Patient Reported Outcome Measures (PROMs) have become an accepted way of measuring the outcome of an intervention as the patient sees it. Since 2009, the national PROMs programme1 has been routinely collecting these measures from National Health Service (NHS) patients before and after hip and knee replacement surgery in England. So much so that the collection of PROMs after major joint arthroplasty has become ubiquitous. However the routine collection of PROMs outside of this initiative have struggled to progress and little is known what happens at a local provider level. Mason et al.2 commented on the British Orthopaedic Foot and Ankle Registry, a national audit tool that society members’ can use to audit outcomes with an emphasis on PROMs collection. The authors cited reasons of inadequate resources and data protection 'red tape' as the top barriers to its use. The importance of PROMs has recently been renewed following the publication of the Cumberledge 'First do no harm' report in 20203. Guidance from the report is explicit in recommending long term PROMs follow-up for all cases associated with the use of medical devices. In essence the report calls for an all specialities PROMs registry, mandating the routine collection of PROMs which is central to medical device safety.

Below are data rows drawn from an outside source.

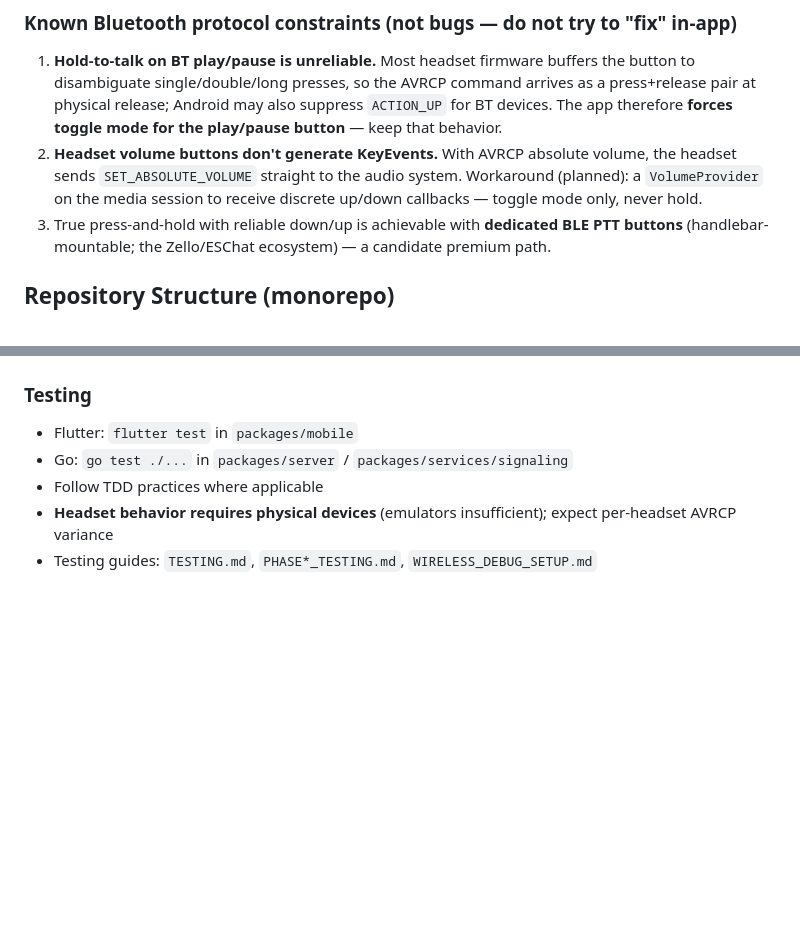
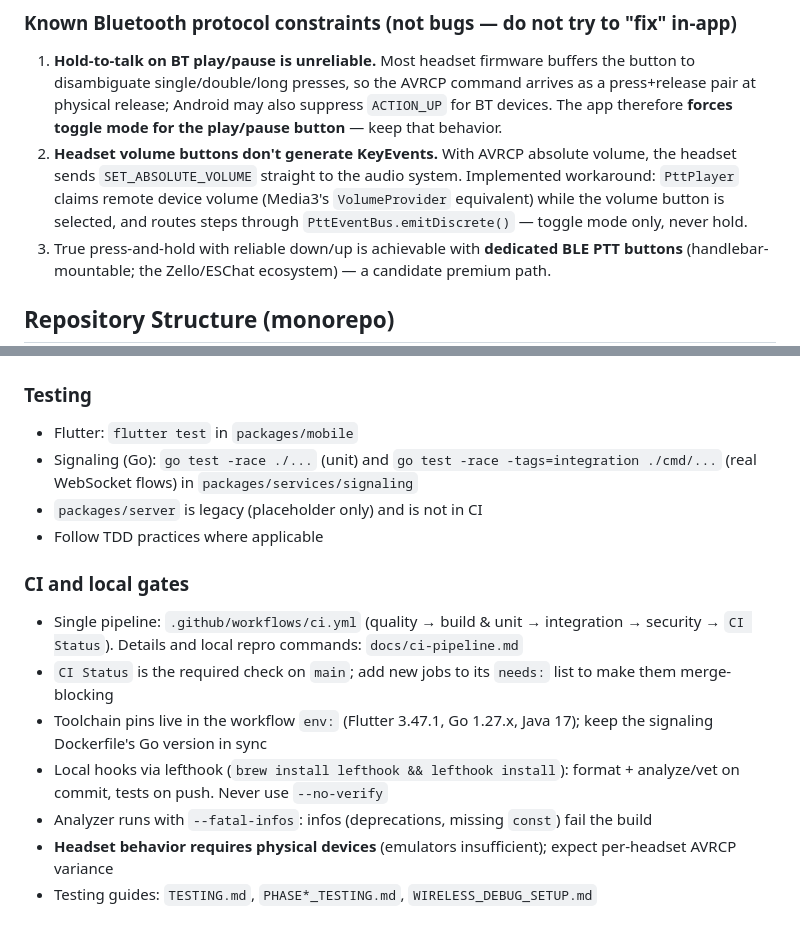
Before and after one commit to romdj/PelotonCommunicator, a Markdown page: .claude/CLAUDE.md, 2 parts joined by grey strips. GitHub-like rendering; blank space fills up the shorter version.

```diff
--- a/.claude/CLAUDE.md
+++ b/.claude/CLAUDE.md
@@ -13,7 +13,7 @@ A **walkie-talkie style communication app** for people riding (Peloton) bikes to
 
 ### Known Bluetooth protocol constraints (not bugs — do not try to "fix" in-app)
 1. **Hold-to-talk on BT play/pause is unreliable.** Most headset firmware buffers the button to disambiguate single/double/long presses, so the AVRCP command arrives as a press+release pair at physical release; Android may also suppress `ACTION_UP` for BT devices. The app therefore **forces toggle mode for the play/pause button** — keep that behavior.
-2. **Headset volume buttons don't generate KeyEvents.** With AVRCP absolute volume, the headset sends `SET_ABSOLUTE_VOLUME` straight to the audio system. Workaround (planned): a `VolumeProvider` on the media session to receive discrete up/down callbacks — toggle mode only, never hold.
+2. **Headset volume buttons don't generate KeyEvents.** With AVRCP absolute volume, the headset sends `SET_ABSOLUTE_VOLUME` straight to the audio system. Implemented workaround: `PttPlayer` claims remote device volume (Media3's `VolumeProvider` equivalent) while the volume button is selected, and routes steps through `PttEventBus.emitDiscrete()` — toggle mode only, never hold.
 3. True press-and-hold with reliable down/up is achievable with **dedicated BLE PTT buttons** (handlebar-mountable; the Zello/ESChat ecosystem) — a candidate premium path.
 
 ## Repository Structure (monorepo)
@@ -40,8 +40,16 @@ A **walkie-talkie style communication app** for people riding (Peloton) bikes to
 
 ### Testing
 - Flutter: `flutter test` in `packages/mobile`
-- Go: `go test ./...` in `packages/server` / `packages/services/signaling`
+- Signaling (Go): `go test -race ./...` (unit) and `go test -race -tags=integration ./cmd/...` (real WebSocket flows) in `packages/services/signaling`
+- `packages/server` is legacy (placeholder only) and is not in CI
 - Follow TDD practices where applicable
+
+### CI and local gates
+- Single pipeline: `.github/workflows/ci.yml` (quality → build & unit → integration → security → `CI Status`). Details and local repro commands: `docs/ci-pipeline.md`
+- `CI Status` is the required check on `main`; add new jobs to its `needs:` list to make them merge-blocking
+- Toolchain pins live in the workflow `env:` (Flutter 3.47.1, Go 1.27.x, Java 17); keep the signaling Dockerfile's Go version in sync
+- Local hooks via lefthook (`brew install lefthook && lefthook install`): format + analyze/vet on commit, tests on push. Never use `--no-verify`
+- Analyzer runs with `--fatal-infos`: infos (deprecations, missing `const`) fail the build
 - **Headset behavior requires physical devices** (emulators insufficient); expect per-headset AVRCP variance
 - Testing guides: `TESTING.md`, `PHASE*_TESTING.md`, `WIRELESS_DEBUG_SETUP.md`
 
```
Also changed, not shown: docs/ci-pipeline.md (added, +93 -0 lines).
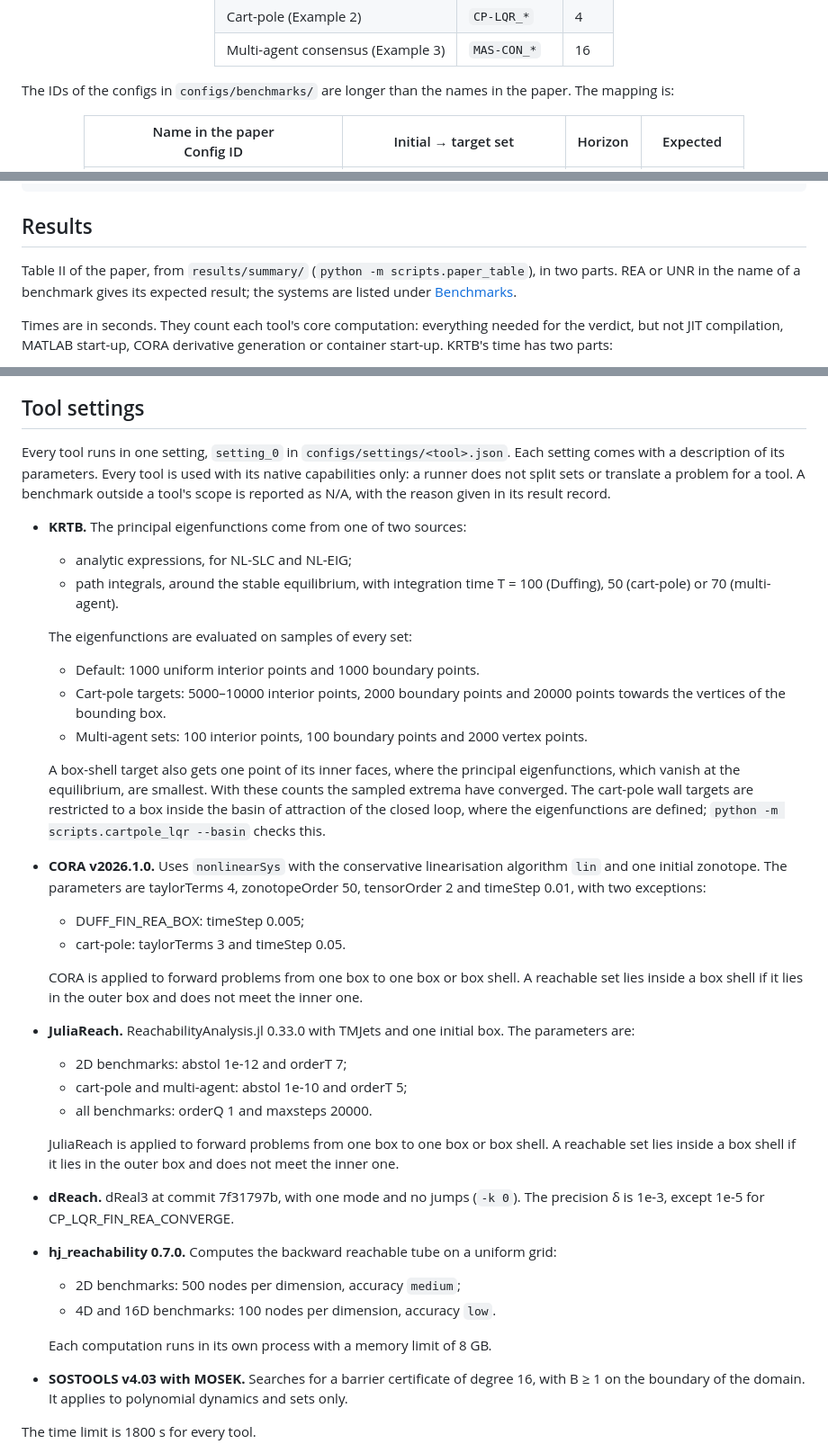
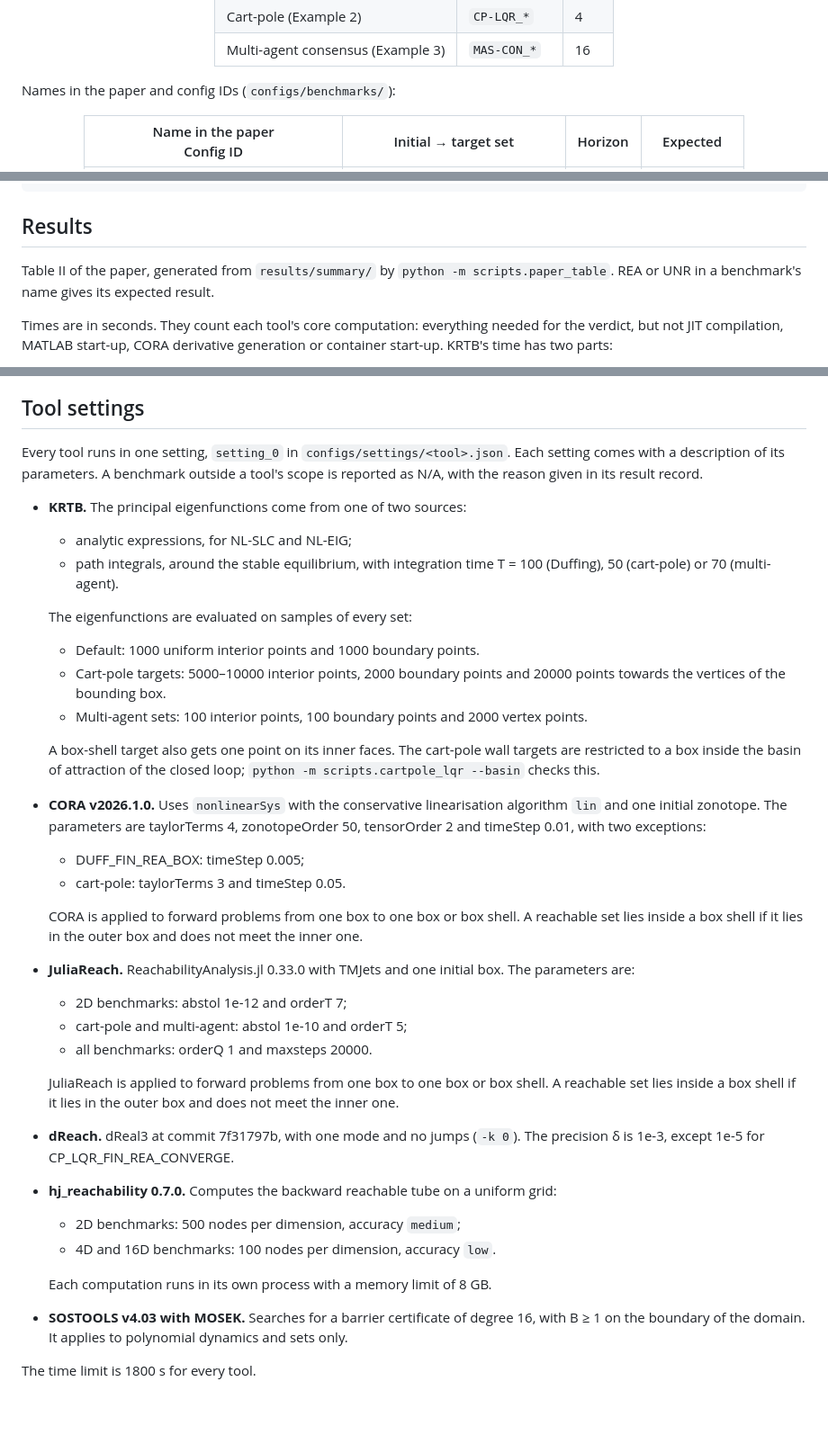
Before and after one commit to Aalto-Nonlinear-Systems-and-Control/Time-to-Reach, a Markdown page: README.md, 3 parts joined by grey strips. Shown at 90% size. Rendered like a GitHub page; blank space fills up the shorter version.

```diff
--- a/README.md
+++ b/README.md
@@ -100,7 +104,7 @@ The 16 benchmarks come from five systems:
 
 </div>
 
-The IDs of the configs in `configs/benchmarks/` are longer than the names in the paper. The mapping is:
+Names in the paper and config IDs (`configs/benchmarks/`):
 
 <div align="center">
 
@@ -148,7 +152,7 @@ python -m scripts.cartpole_lqr --write-configs
 
 ## Results
 
-Table II of the paper, from `results/summary/` (`python -m scripts.paper_table`), in two parts. REA or UNR in the name of a benchmark gives its expected result; the systems are listed under [Benchmarks](#benchmarks).
+Table II of the paper, generated from `results/summary/` by `python -m scripts.paper_table`. REA or UNR in a benchmark's name gives its expected result.
 
 Times are in seconds. They count each tool's core computation: everything needed for the verdict, but not JIT compilation, MATLAB start-up, CORA derivative generation or container start-up. KRTB's time has two parts:
 
@@ -220,7 +224,7 @@ The tools ran on a computer with an Apple M5 CPU and 32 GB of RAM; dReach runs i
 
 ## Tool settings
 
-Every tool runs in one setting, `setting_0` in `configs/settings/<tool>.json`. Each setting comes with a description of its parameters. Every tool is used with its native capabilities only: a runner does not split sets or translate a problem for a tool. A benchmark outside a tool's scope is reported as N/A, with the reason given in its result record.
+Every tool runs in one setting, `setting_0` in `configs/settings/<tool>.json`. Each setting comes with a description of its parameters. A benchmark outside a tool's scope is reported as N/A, with the reason given in its result record.
 
 - **KRTB.** The principal eigenfunctions come from one of two sources:
   - analytic expressions, for NL-SLC and NL-EIG;
@@ -231,24 +235,28 @@ Every tool runs in one setting, `setting_0` in `configs/settings/<tool>.json`. E
   - Cart-pole targets: 5000–10000 interior points, 2000 boundary points and 20000 points towards the vertices of the bounding box.
   - Multi-agent sets: 100 interior points, 100 boundary points and 2000 vertex points.
 
-  A box-shell target also gets one point of its inner faces, where the principal eigenfunctions, which vanish at the equilibrium, are smallest. With these counts the sampled extrema have converged. The cart-pole wall targets are restricted to a box inside the basin of attraction of the closed loop, where the eigenfunctions are defined; `python -m scripts.cartpole_lqr --basin` checks this.
+  A box-shell target also gets one point on its inner faces. The cart-pole wall targets are restricted to a box inside the basin of attraction of the closed loop; `python -m scripts.cartpole_lqr --basin` checks this.
+
 - **CORA v2026.1.0.** Uses `nonlinearSys` with the conservative linearisation algorithm `lin` and one initial zonotope. The parameters are taylorTerms 4, zonotopeOrder 50, tensorOrder 2 and timeStep 0.01, with two exceptions:
   - DUFF_FIN_REA_BOX: timeStep 0.005;
   - cart-pole: taylorTerms 3 and timeStep 0.05.
 
   CORA is applied to forward problems from one box to one box or box shell. A reachable set lies inside a box shell if it lies in the outer box and does not meet the inner one.
+
 - **JuliaReach.** ReachabilityAnalysis.jl 0.33.0 with TMJets and one initial box. The parameters are:
   - 2D benchmarks: abstol 1e-12 and orderT 7;
   - cart-pole and multi-agent: abstol 1e-10 and orderT 5;
   - all benchmarks: orderQ 1 and maxsteps 20000.
 
   JuliaReach is applied to forward problems from one box to one box or box shell. A reachable set lies inside a box shell if it lies in the outer box and does not meet the inner one.
+
 - **dReach.** dReal3 at commit 7f31797b, with one mode and no jumps (`-k 0`). The precision δ is 1e-3, except 1e-5 for CP_LQR_FIN_REA_CONVERGE.
 - **hj_reachability 0.7.0.** Computes the backward reachable tube on a uniform grid:
   - 2D benchmarks: 500 nodes per dimension, accuracy `medium`;
   - 4D and 16D benchmarks: 100 nodes per dimension, accuracy `low`.
 
   Each computation runs in its own process with a memory limit of 8 GB.
+
 - **SOSTOOLS v4.03 with MOSEK.** Searches for a barrier certificate of degree 16, with B ≥ 1 on the boundary of the domain. It applies to polynomial dynamics and sets only.
 
 The time limit is 1800 s for every tool.
```
Also changed, not shown: other parts of README.md (+16 -12 lines).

This is a huge undertaking and there are lessons to be learnt from what is being done already.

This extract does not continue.